UPC technology in the design of a road safety barrier that reduces maintenance costs and the impact of accidents

Researchers belonging to the Concrete Structure Technology research group of the Universitat Politècnica de Catalunya (UPC), along with the companies GIVASA, SERVIÀ CANTÓ, EIFFAGE INFRAESTRUCTURAS and Applus+ IDIADA, have designed and built a prototype of a concrete crash barrier for interurban roads that, in comparison with the concrete barriers already in place, reduces the degree of severity of vehicle impact in accidents and therefore of injury to vehicle occupants.

12/12/2016
In addition to improving safety for vehicle occupants, the new crash barrier design, the first of its kind in Europe, is cheaper and more environmentally friendly than existing solutions because it reduces the amount of concrete needed by up to 10% and prevents up to 6.6 tonnes of CO2 emissions for every kilometre of barrier.

Another advantage of the new in situ concrete crash barrier is that, compared with other vehicle restraint systems, and thanks to its high resistance to impact, it reduces maintenance costs during its useful life, estimated to be one hundred years. The barrier prototype has been installed on the C-33 (in Mollet del Vallès) and AP-7 (at the Nus del Papiol) motorways, the A-14 dual carriageway (in Lleida), the C-58 road (in Vacarisses and Castellbell i el Vilar), the Fernando Reig bridge on the N-340 (in Alcoy, Alicante) and the M-506 (in Chapinería, Madrid). It is expected to be built in 2017 on the C-55 (in Collbató), the N-IIz (in Castellolí), the B-112 (also in Collbató) and the BV-4025 (in Cercs).

Roadway departure crashes are the most common road accident and their consequences are the most severe. In 2015, there were 1,126 fatalities and 4,843 people were injured on interurban roads in Spain. On this type of road, the highest percentage of fatalities, 40%, occurred in accidents in which the vehicle left the road, according to the Directorate General of Traffic (DGT). In the case of Catalonia, in the same year there were 176 fatalities and 891 people were seriously injured on interurban roads; 36% of these fatalities were due to roadway departures, according to the Catalan Traffic Service (SCT).
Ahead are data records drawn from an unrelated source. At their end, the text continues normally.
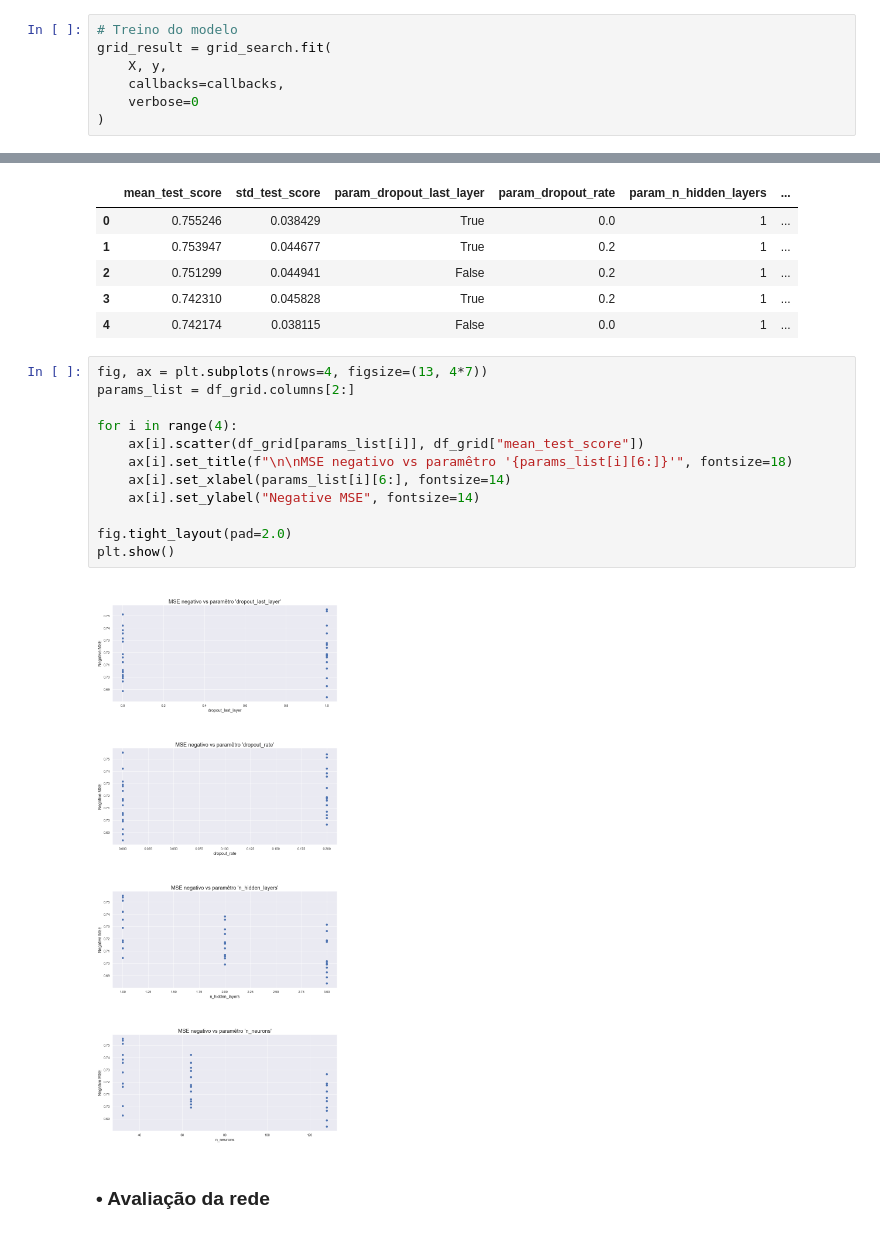
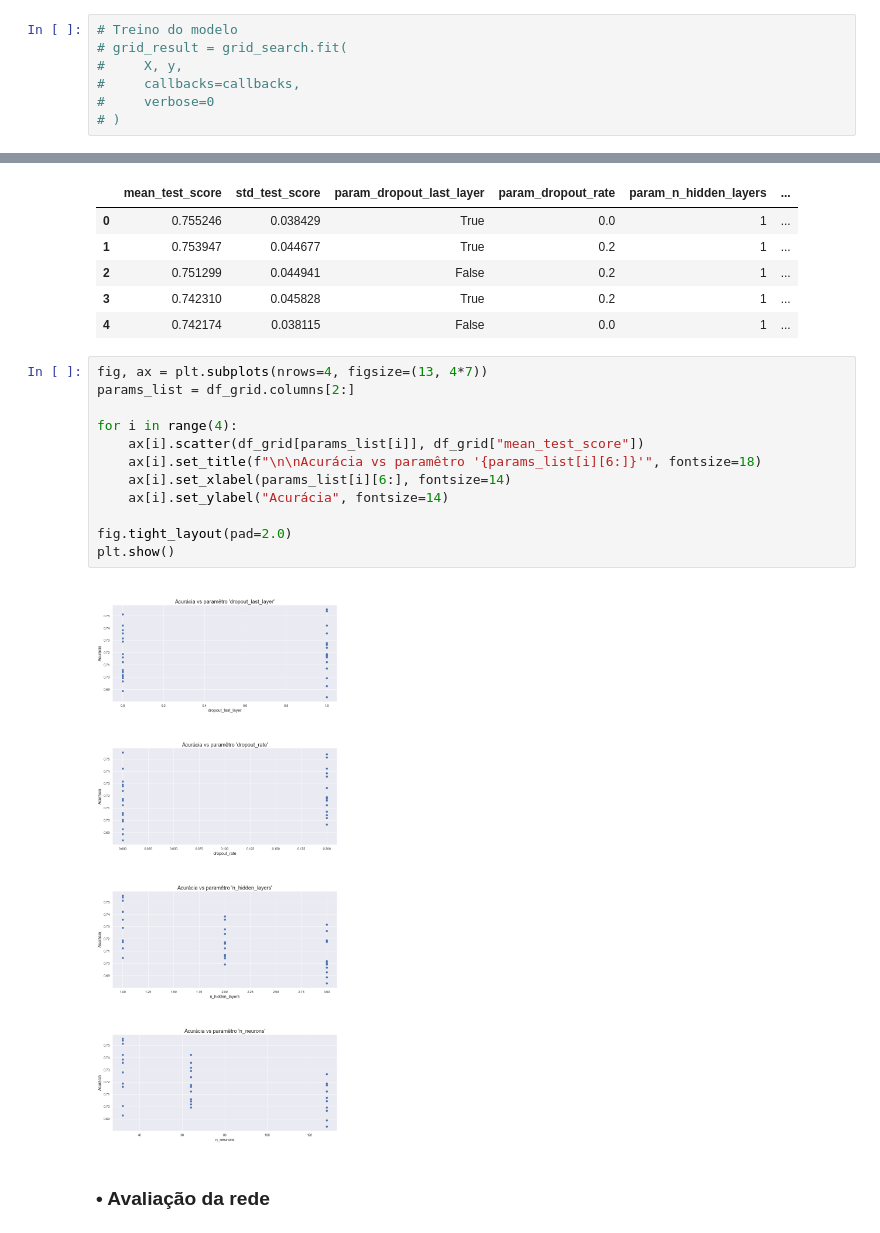
Before and after one commit to pedroboechat/COC361_InteligenciaComputacional, a Jupyter notebook: notebook_classification.ipynb, the cells around one changed output, grey strips where cells are left out. Cells and saved outputs as stored; diff of their text form.

```diff
--- a/notebook_classification.ipynb
+++ b/notebook_classification.ipynb
@@ -410,11 +409,11 @@ grid_search = GridSearchCV(
 )
 # %%
 # Treino do modelo
-grid_result = grid_search.fit(
-    X, y,
-    callbacks=callbacks,
-    verbose=0
-)
+# grid_result = grid_search.fit(
+#     X, y,
+#     callbacks=callbacks,
+#     verbose=0
+# )
 # %% [output]
 3/3 [==============================] - 0s 1000us/step
 3/3 [==============================] - 0s 1ms/step
@@ -463,17 +462,17 @@ df_grid.head()
 # %%
 fig, ax = plt.subplots(nrows=4, figsize=(13, 4*7))
 params_list = df_grid.columns[2:]
 
 for i in range(4):
     ax[i].scatter(df_grid[params_list[i]], df_grid["mean_test_score"])
-    ax[i].set_title(f"\n\nMSE negativo vs paramêtro '{params_list[i][6:]}'", fontsize=18)
+    ax[i].set_title(f"\n\nAcurácia vs paramêtro '{params_list[i][6:]}'", fontsize=18)
     ax[i].set_xlabel(params_list[i][6:], fontsize=14)
-    ax[i].set_ylabel("Negative MSE", fontsize=14)
+    ax[i].set_ylabel("Acurácia", fontsize=14)
 
 fig.tight_layout(pad=2.0)
 plt.show()
 # %% [output]
-[figure, old version]
+[figure, new version]
 # %% [markdown]
 ### • Avaliação da rede
 # %%
```
Also changed, not shown: parts of 8 cells of this notebook, 2 other files.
Crash barriers or restraint systems designed to reduce this kind of accident can be made of metal, precast or in situ concrete, masonry and even wood. These systems serve to “restrain” vehicles (keep them from crossing over into the opposite lane), to redirect them and as shock absorbers in the case of impact.

At present, only metal and precast concrete crash barriers meet impact severity index criteria in European standard EN 1317, which distinguishes three types of crash barrier (A, B and C), as only types A and B are allowed in Spain. However, metal crash barriers have several drawbacks, such as the fact that they have to be repaired after an accident, which has an effect on traffic, and their high maintenance costs.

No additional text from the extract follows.